**Data for analysis:**
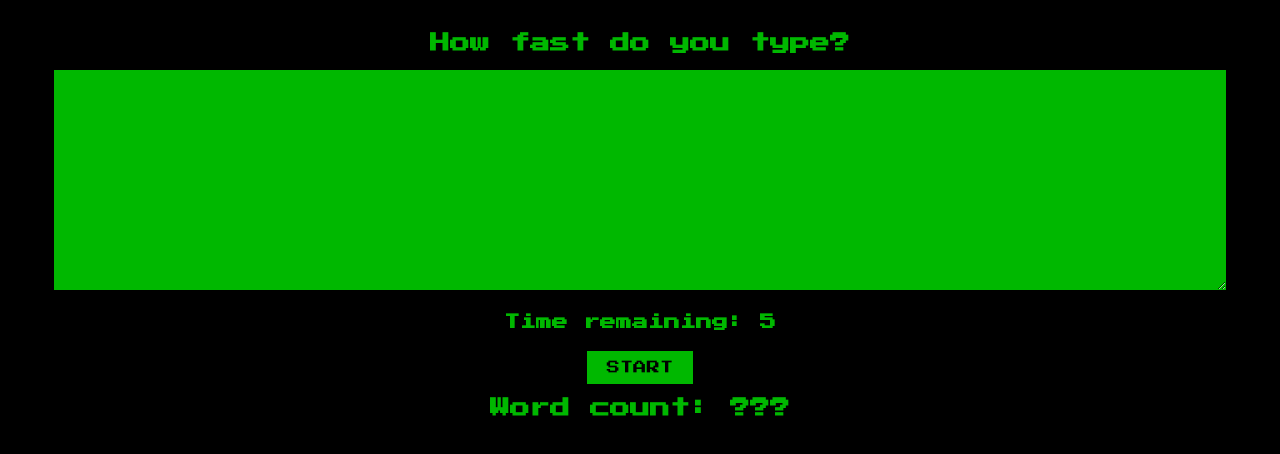
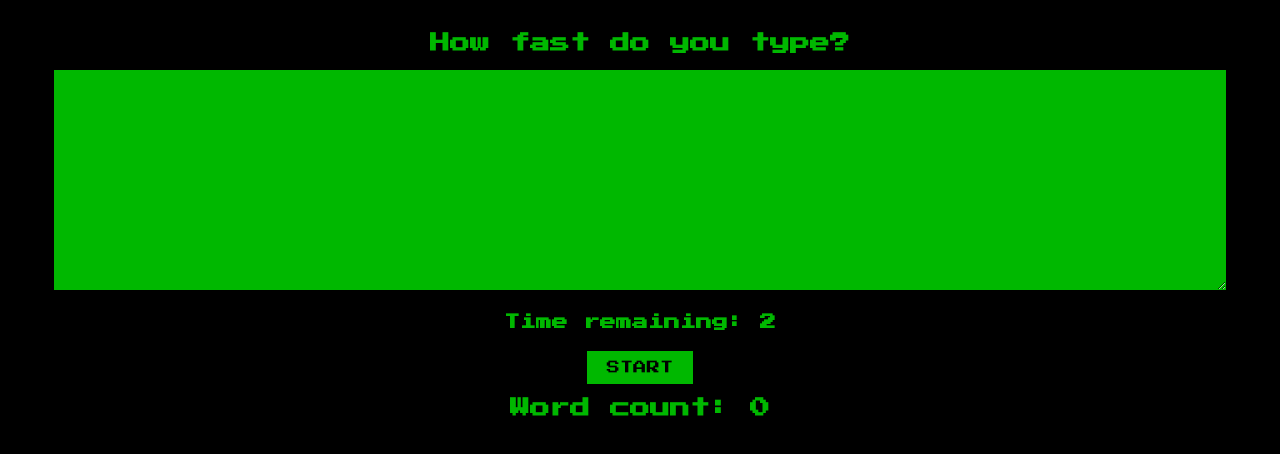
Before and after one commit to saeedjabbar/speed, a React (Create React App) app: page / in a window 1280 px wide. Shown: the top 454 px of the page. Built offline with nearby package versions, Linux system fonts and the light colour scheme.

Commit message:
timer added

```diff
--- a/src/App.js
+++ b/src/App.js
@@ -1,9 +1,20 @@
 import React, { useState, useEffect } from "react"
+
+/**
+ * Challenge:
+ *
+ * When the timer reaches 0, count the number of words the user typed in
+ * and display it in the "Word count" section
+ *
+ * After the game ends, make it so the user can click the Start button again
+ * to play a second time
+ */
 
 function App() {
   const [text, setText] = useState("")
-  const [timeRemaining, setTimeRemaining] = useState(5)
-  const [gameStatus, setGameStatus] = useState(false)
+  const [timeRemaining, setTimeRemaining] = useState(2)
+  const [isTimeRunning, setIsTimeRunning] = useState(false)
+  const [wordCount, setWordCount] = useState(0)
 
   function handleChange(e) {
     const { value } = e.target
@@ -15,18 +26,16 @@ function App() {
     return wordsArr.filter(word => word !== "").length
   }
 
-  function handleGameStatus(gameStatus){
-    setGameStatus(prevStatus => (!prevStatus))
-  }
-
   useEffect(() => {
-    if (timeRemaining > 0 && gameStatus) {
+    if (isTimeRunning && timeRemaining > 0) {
       setTimeout(() => {
         setTimeRemaining(time => time - 1)
       }, 1000)
+    } else if (timeRemaining === 0) {
+      setIsTimeRunning(false)
+      setWordCount(calculateWordCount(text))
     }
-  }, [timeRemaining, gameStatus])
-
+  }, [timeRemaining, isTimeRunning])
 
   return (
     <div>
@@ -36,8 +45,8 @@ function App() {
         value={text}
       />
       <h4>Time remaining: {timeRemaining}</h4>
-      <button onClick={() => handleGameStatus(gameStatus)}>Start</button>
-      <h1 onChange={calculateWordCount(text)}>Word count: ???</h1>
+      <button onClick={() => setIsTimeRunning(true)}>Start</button>
+      <h1>Word count: {wordCount}</h1>
     </div>
   )
 }
```
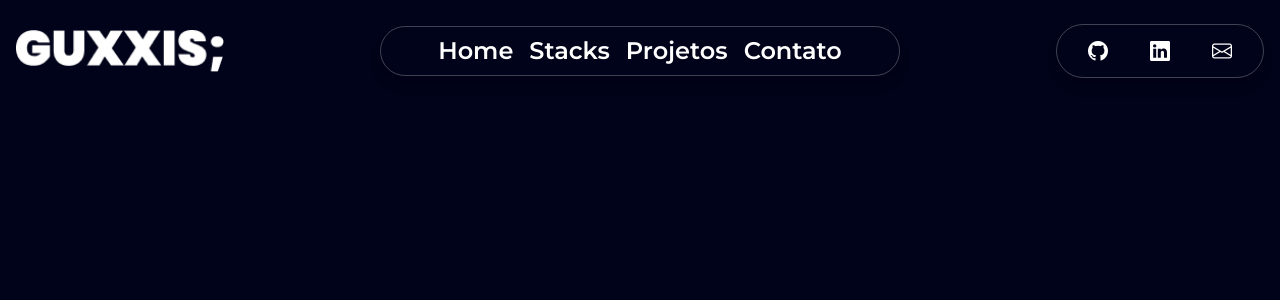
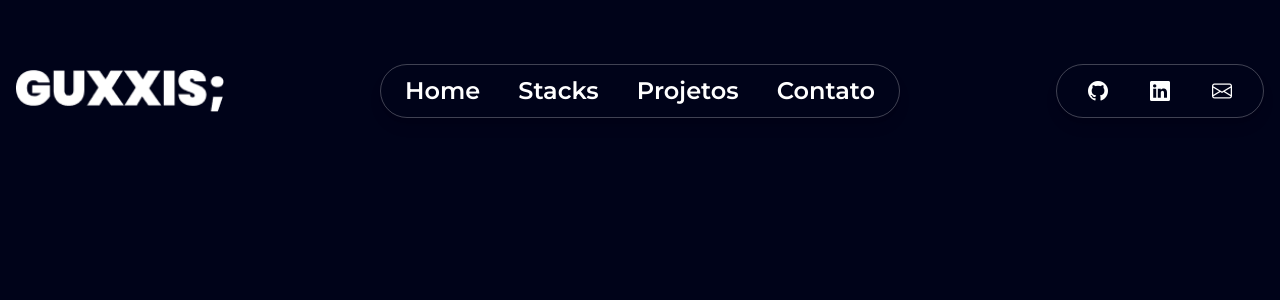
Before and after one commit to Guxxis/portfolio, an Angular app: page / in a window 1280 px wide. Shown: the top 300 px of the page. Built offline with nearby package versions, Linux system fonts and the light colour scheme.

Commit message:
style: responsive header

```diff
--- a/src/app/components/header/header.html
+++ b/src/app/components/header/header.html
@@ -1,15 +1,16 @@
 <header class="
         w-full
-        transition-all ease-in-out duration-200"
-    [ngClass]="isFixed?'fixed top-0 bg-linear-to-r/srgb from-[#070A21] to-[#14182F] ':'static'">
+        transition-all ease-in-out duration-400"
+        [ngClass]="isFixed
+        ?'fixed mt-0 translate-y-0 bg-linear-to-r/srgb from-[#070A21] to-[#14182F] '
+        :'static mt-10 bg-linear-to-r/srgb from-[#070A21] to-[#14182F] md:bg-none'">
 
     <div class="
             flex
             static
             justify-between items-center gap-5
             mx-auto px-4 py-6
-            bg-linear-to-r/srgb from-[#070A21] to-[#14182F]
-            md:bg-none md:max-w-[1440px]">
+            md:max-w-[1440px]">
 
         <img src="logo.png" alt="logo" class="md:w-2/12">
 
@@ -20,26 +21,28 @@
 
         <div class="
             md:flex
-            md:static absolute left-0 -z-[1] md:z-auto
+            md:static absolute left-0 -z-10 md:z-auto
             justify-center items-center
-            w-full md:w-5/12 p-2 pb-8 md:p-2
-            md:leading-5
+            w-full md:w-5/12 p-2 pb-8 md:p-4
             md:rounded-full rounded-b-3xl
             md:border-white/25 md:bg-none bg-linear-to-r/srgb from-[#070A21] to-[#14182F]
             md:shadow-lg
             md:translate-y-0 md:transition-none transition-all ease-in duration-300"
-            [ngClass]="isOpenMenu?'translate-y-[8rem] pointer-events-auto':'translate-y-[calc(-100%)] pointer-events-none'"
-            [ngClass]="isFixed?'md:border-none':'md:border'">
-            <nav>
-                <ul class="
-                        flex w-full
-                        md:flex-row flex-col justify-center items-center gap-4
-                        font-montserrat md:text-2xl text-md font-semibold ">
-                    <li><a href="">Home</a></li>
-                    <li><a href="">Stacks</a></li>
-                    <li><a href="">Projetos</a></li>
-                    <li><a href="">Contato</a></li>
-                </ul>
+            [ngClass]="{
+            'translate-y-[8rem] pointer-events-auto':isOpenMenu,
+            '-translate-y-full pointer-events-none':!isOpenMenu,
+            'md:border-none':isFixed,
+            'md:border':!isFixed
+        }">
+            <nav class="
+                flex
+                w-full px-2
+                md:flex-row flex-col justify-center md:justify-between items-center gap-4
+                font-montserrat md:text-2xl text-md font-semibold md:leading-5">
+                <a href="">Home</a>
+                <a href="">Stacks</a>
+                <a href="">Projetos</a>
+                <a href="">Contato</a>
             </nav>
         </div>
 
--- a/src/app/components/header/header.ts
+++ b/src/app/components/header/header.ts
@@ -21,6 +21,6 @@ export class Header {
 
   @HostListener('window:scroll', [])
   onScroll() {
-    this.isFixed = window.scrollY > 50;
+    this.isFixed = window.scrollY > 200;
   }
 }
```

**Directions:** Write everything in the records out exactly, apart from the pictures.

**Response area:**
Before and after one commit to saeedjabbar/speed, a React (Create React App) app: page / in a window 1280 px wide. Shown: the top 454 px of the page. Built offline with nearby package versions, Linux system fonts and the light colour scheme.

Commit message:
timer added

```diff
--- a/src/App.js
+++ b/src/App.js
@@ -1,9 +1,20 @@
 import React, { useState, useEffect } from "react"
+
+/**
+ * Challenge:
+ *
+ * When the timer reaches 0, count the number of words the user typed in
+ * and display it in the "Word count" section
+ *
+ * After the game ends, make it so the user can click the Start button again
+ * to play a second time
+ */
 
 function App() {
   const [text, setText] = useState("")
-  const [timeRemaining, setTimeRemaining] = useState(5)
-  const [gameStatus, setGameStatus] = useState(false)
+  const [timeRemaining, setTimeRemaining] = useState(2)
+  const [isTimeRunning, setIsTimeRunning] = useState(false)
+  const [wordCount, setWordCount] = useState(0)
 
   function handleChange(e) {
     const { value } = e.target
@@ -15,18 +26,16 @@ function App() {
     return wordsArr.filter(word => word !== "").length
   }
 
-  function handleGameStatus(gameStatus){
-    setGameStatus(prevStatus => (!prevStatus))
-  }
-
   useEffect(() => {
-    if (timeRemaining > 0 && gameStatus) {
+    if (isTimeRunning && timeRemaining > 0) {
       setTimeout(() => {
         setTimeRemaining(time => time - 1)
       }, 1000)
+    } else if (timeRemaining === 0) {
+      setIsTimeRunning(false)
+      setWordCount(calculateWordCount(text))
     }
-  }, [timeRemaining, gameStatus])
-
+  }, [timeRemaining, isTimeRunning])
 
   return (
     <div>
@@ -36,8 +45,8 @@ function App() {
         value={text}
       />
       <h4>Time remaining: {timeRemaining}</h4>
-      <button onClick={() => handleGameStatus(gameStatus)}>Start</button>
-      <h1 onChange={calculateWordCount(text)}>Word count: ???</h1>
+      <button onClick={() => setIsTimeRunning(true)}>Start</button>
+      <h1>Word count: {wordCount}</h1>
     </div>
   )
 }
```
Before and after one commit to Guxxis/portfolio, an Angular app: page / in a window 1280 px wide. Shown: the top 300 px of the page. Built offline with nearby package versions, Linux system fonts and the light colour scheme.

Commit message:
style: responsive header

```diff
--- a/src/app/components/header/header.html
+++ b/src/app/components/header/header.html
@@ -1,15 +1,16 @@
 <header class="
         w-full
-        transition-all ease-in-out duration-200"
-    [ngClass]="isFixed?'fixed top-0 bg-linear-to-r/srgb from-[#070A21] to-[#14182F] ':'static'">
+        transition-all ease-in-out duration-400"
+        [ngClass]="isFixed
+        ?'fixed mt-0 translate-y-0 bg-linear-to-r/srgb from-[#070A21] to-[#14182F] '
+        :'static mt-10 bg-linear-to-r/srgb from-[#070A21] to-[#14182F] md:bg-none'">
 
     <div class="
             flex
             static
             justify-between items-center gap-5
             mx-auto px-4 py-6
-            bg-linear-to-r/srgb from-[#070A21] to-[#14182F]
-            md:bg-none md:max-w-[1440px]">
+            md:max-w-[1440px]">
 
         <img src="logo.png" alt="logo" class="md:w-2/12">
 
@@ -20,26 +21,28 @@
 
         <div class="
             md:flex
-            md:static absolute left-0 -z-[1] md:z-auto
+            md:static absolute left-0 -z-10 md:z-auto
             justify-center items-center
-            w-full md:w-5/12 p-2 pb-8 md:p-2
-            md:leading-5
+            w-full md:w-5/12 p-2 pb-8 md:p-4
             md:rounded-full rounded-b-3xl
             md:border-white/25 md:bg-none bg-linear-to-r/srgb from-[#070A21] to-[#14182F]
             md:shadow-lg
             md:translate-y-0 md:transition-none transition-all ease-in duration-300"
-            [ngClass]="isOpenMenu?'translate-y-[8rem] pointer-events-auto':'translate-y-[calc(-100%)] pointer-events-none'"
-            [ngClass]="isFixed?'md:border-none':'md:border'">
-            <nav>
-                <ul class="
-                        flex w-full
-                        md:flex-row flex-col justify-center items-center gap-4
-                        font-montserrat md:text-2xl text-md font-semibold ">
-                    <li><a href="">Home</a></li>
-                    <li><a href="">Stacks</a></li>
-                    <li><a href="">Projetos</a></li>
-                    <li><a href="">Contato</a></li>
-                </ul>
+            [ngClass]="{
+            'translate-y-[8rem] pointer-events-auto':isOpenMenu,
+            '-translate-y-full pointer-events-none':!isOpenMenu,
+            'md:border-none':isFixed,
+            'md:border':!isFixed
+        }">
+            <nav class="
+                flex
+                w-full px-2
+                md:flex-row flex-col justify-center md:justify-between items-center gap-4
+                font-montserrat md:text-2xl text-md font-semibold md:leading-5">
+                <a href="">Home</a>
+                <a href="">Stacks</a>
+                <a href="">Projetos</a>
+                <a href="">Contato</a>
             </nav>
         </div>
 
--- a/src/app/components/header/header.ts
+++ b/src/app/components/header/header.ts
@@ -21,6 +21,6 @@ export class Header {
 
   @HostListener('window:scroll', [])
   onScroll() {
-    this.isFixed = window.scrollY > 50;
+    this.isFixed = window.scrollY > 200;
   }
 }
```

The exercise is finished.